▶ Task prompt
What is the number of lines in the entries below that include the word "const"? Provide the number only.

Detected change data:
• • • •

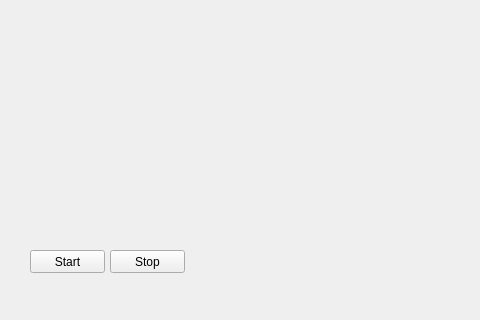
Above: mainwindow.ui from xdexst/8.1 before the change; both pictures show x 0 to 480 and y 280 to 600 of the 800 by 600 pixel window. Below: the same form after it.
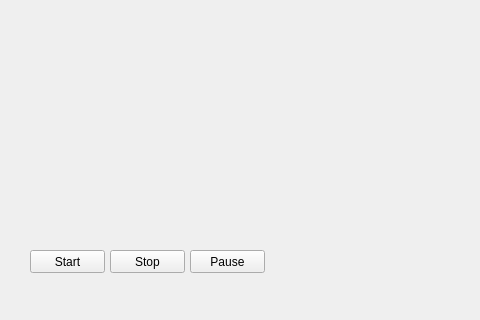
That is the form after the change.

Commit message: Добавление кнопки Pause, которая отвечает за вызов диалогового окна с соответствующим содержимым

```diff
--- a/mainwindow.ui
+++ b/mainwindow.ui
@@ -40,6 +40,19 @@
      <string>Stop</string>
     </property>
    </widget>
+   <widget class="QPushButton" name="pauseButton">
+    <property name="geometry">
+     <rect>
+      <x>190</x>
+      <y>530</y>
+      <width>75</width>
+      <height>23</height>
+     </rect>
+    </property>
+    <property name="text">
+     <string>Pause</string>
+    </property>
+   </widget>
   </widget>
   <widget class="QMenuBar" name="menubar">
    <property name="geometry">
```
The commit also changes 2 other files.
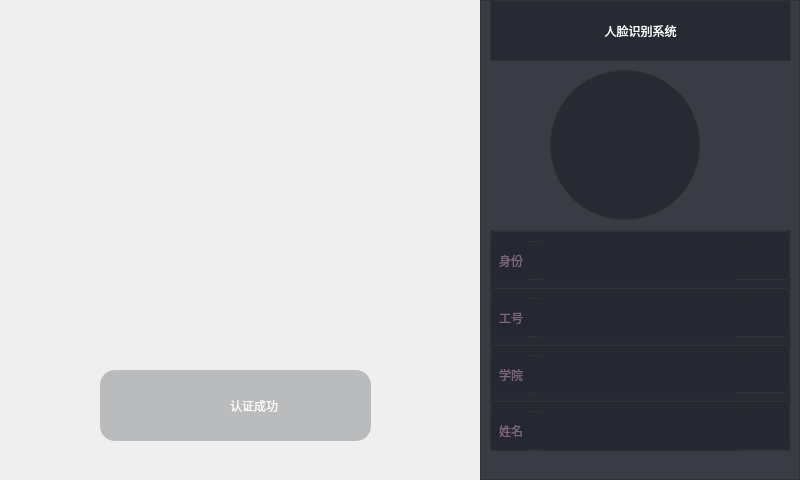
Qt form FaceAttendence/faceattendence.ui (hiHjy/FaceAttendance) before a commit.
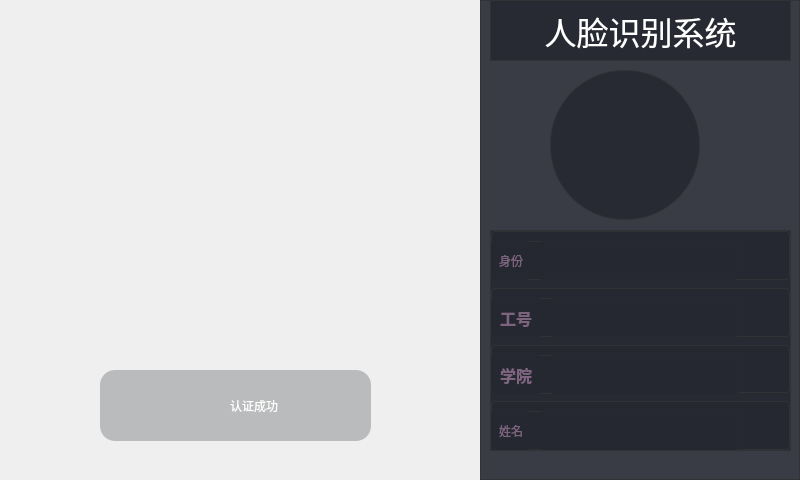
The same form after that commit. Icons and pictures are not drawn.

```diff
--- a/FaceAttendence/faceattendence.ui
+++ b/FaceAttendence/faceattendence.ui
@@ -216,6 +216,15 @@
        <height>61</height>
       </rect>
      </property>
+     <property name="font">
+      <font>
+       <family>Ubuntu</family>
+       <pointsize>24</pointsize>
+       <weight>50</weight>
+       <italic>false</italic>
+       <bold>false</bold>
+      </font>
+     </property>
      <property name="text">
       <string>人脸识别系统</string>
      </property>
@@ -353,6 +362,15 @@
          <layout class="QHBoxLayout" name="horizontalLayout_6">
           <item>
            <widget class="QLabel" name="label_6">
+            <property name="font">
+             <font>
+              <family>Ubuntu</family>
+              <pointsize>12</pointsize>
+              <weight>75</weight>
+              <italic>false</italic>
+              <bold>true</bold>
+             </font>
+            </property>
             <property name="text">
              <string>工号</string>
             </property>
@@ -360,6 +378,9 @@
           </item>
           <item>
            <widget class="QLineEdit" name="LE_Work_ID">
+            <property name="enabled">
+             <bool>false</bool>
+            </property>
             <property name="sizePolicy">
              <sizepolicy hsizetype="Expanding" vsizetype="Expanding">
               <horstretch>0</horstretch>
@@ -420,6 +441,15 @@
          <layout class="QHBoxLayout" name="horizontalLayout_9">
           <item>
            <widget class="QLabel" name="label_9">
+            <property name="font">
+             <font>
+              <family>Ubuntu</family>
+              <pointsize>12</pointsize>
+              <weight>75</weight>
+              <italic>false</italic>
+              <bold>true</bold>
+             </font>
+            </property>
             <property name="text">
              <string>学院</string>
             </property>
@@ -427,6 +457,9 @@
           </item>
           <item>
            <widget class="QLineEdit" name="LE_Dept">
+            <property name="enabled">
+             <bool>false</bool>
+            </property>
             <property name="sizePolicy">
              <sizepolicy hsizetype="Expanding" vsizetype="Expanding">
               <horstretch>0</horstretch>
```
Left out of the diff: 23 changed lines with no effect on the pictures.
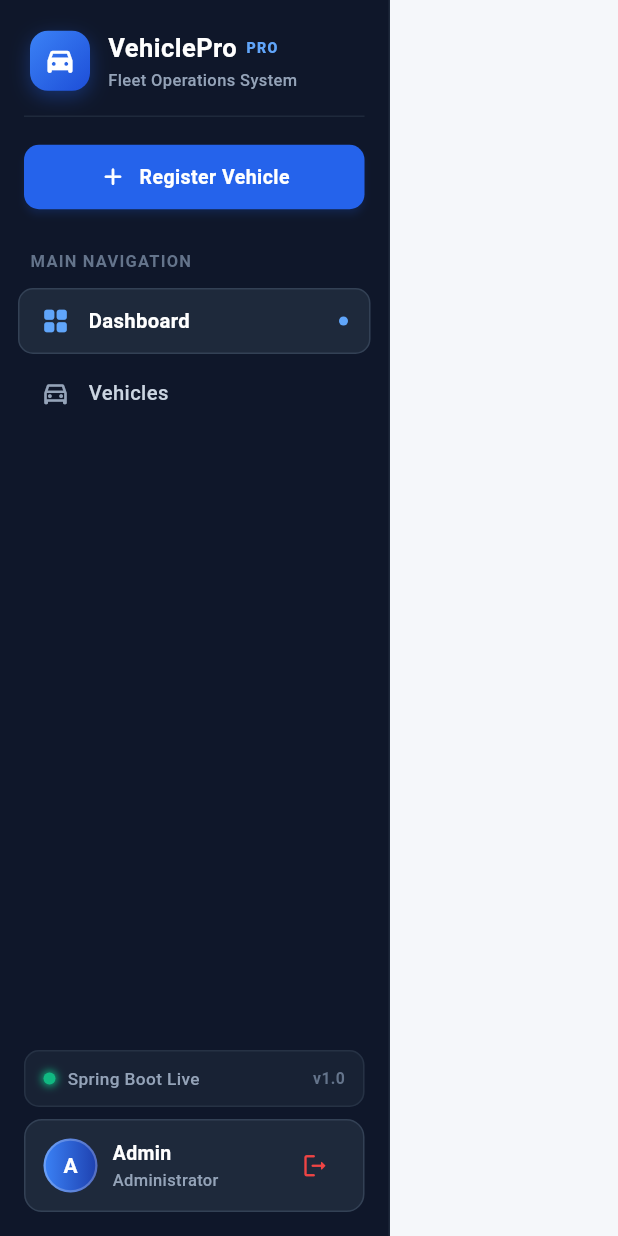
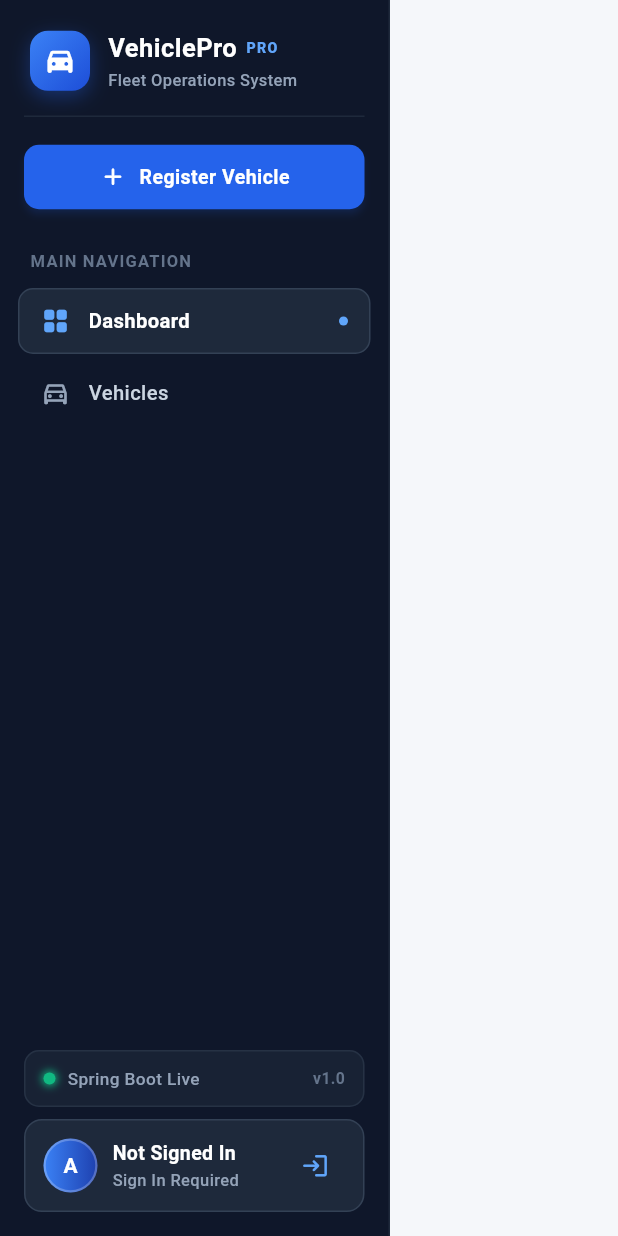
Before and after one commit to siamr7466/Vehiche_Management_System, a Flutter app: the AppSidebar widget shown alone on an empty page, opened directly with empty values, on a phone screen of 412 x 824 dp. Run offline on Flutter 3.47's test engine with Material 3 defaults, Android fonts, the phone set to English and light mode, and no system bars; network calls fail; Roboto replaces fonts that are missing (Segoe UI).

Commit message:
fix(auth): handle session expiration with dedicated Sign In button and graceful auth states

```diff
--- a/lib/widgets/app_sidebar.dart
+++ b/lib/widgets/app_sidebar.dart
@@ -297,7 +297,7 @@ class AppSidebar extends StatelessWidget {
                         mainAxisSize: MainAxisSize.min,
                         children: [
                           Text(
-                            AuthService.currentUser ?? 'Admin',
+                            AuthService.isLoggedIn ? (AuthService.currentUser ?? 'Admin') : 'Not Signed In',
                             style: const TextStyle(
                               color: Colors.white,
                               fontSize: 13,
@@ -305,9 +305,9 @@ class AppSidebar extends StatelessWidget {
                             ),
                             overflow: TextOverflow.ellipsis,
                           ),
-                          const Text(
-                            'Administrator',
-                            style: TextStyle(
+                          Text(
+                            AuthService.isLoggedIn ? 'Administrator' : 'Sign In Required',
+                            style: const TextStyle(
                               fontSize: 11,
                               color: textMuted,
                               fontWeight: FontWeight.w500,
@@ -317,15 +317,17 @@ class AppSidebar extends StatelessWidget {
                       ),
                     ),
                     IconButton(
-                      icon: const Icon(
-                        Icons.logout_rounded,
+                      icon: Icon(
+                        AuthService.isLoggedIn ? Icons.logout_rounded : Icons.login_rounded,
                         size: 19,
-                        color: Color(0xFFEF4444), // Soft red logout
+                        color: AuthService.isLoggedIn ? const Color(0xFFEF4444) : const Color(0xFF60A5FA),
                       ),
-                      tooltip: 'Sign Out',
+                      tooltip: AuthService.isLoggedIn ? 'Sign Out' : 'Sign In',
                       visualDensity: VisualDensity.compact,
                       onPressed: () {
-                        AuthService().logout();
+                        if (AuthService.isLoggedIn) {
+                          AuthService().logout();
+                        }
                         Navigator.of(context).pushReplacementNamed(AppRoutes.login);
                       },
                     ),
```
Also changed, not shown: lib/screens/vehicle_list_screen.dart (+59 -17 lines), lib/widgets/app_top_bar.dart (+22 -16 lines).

• • • •

▶ Exercise output
5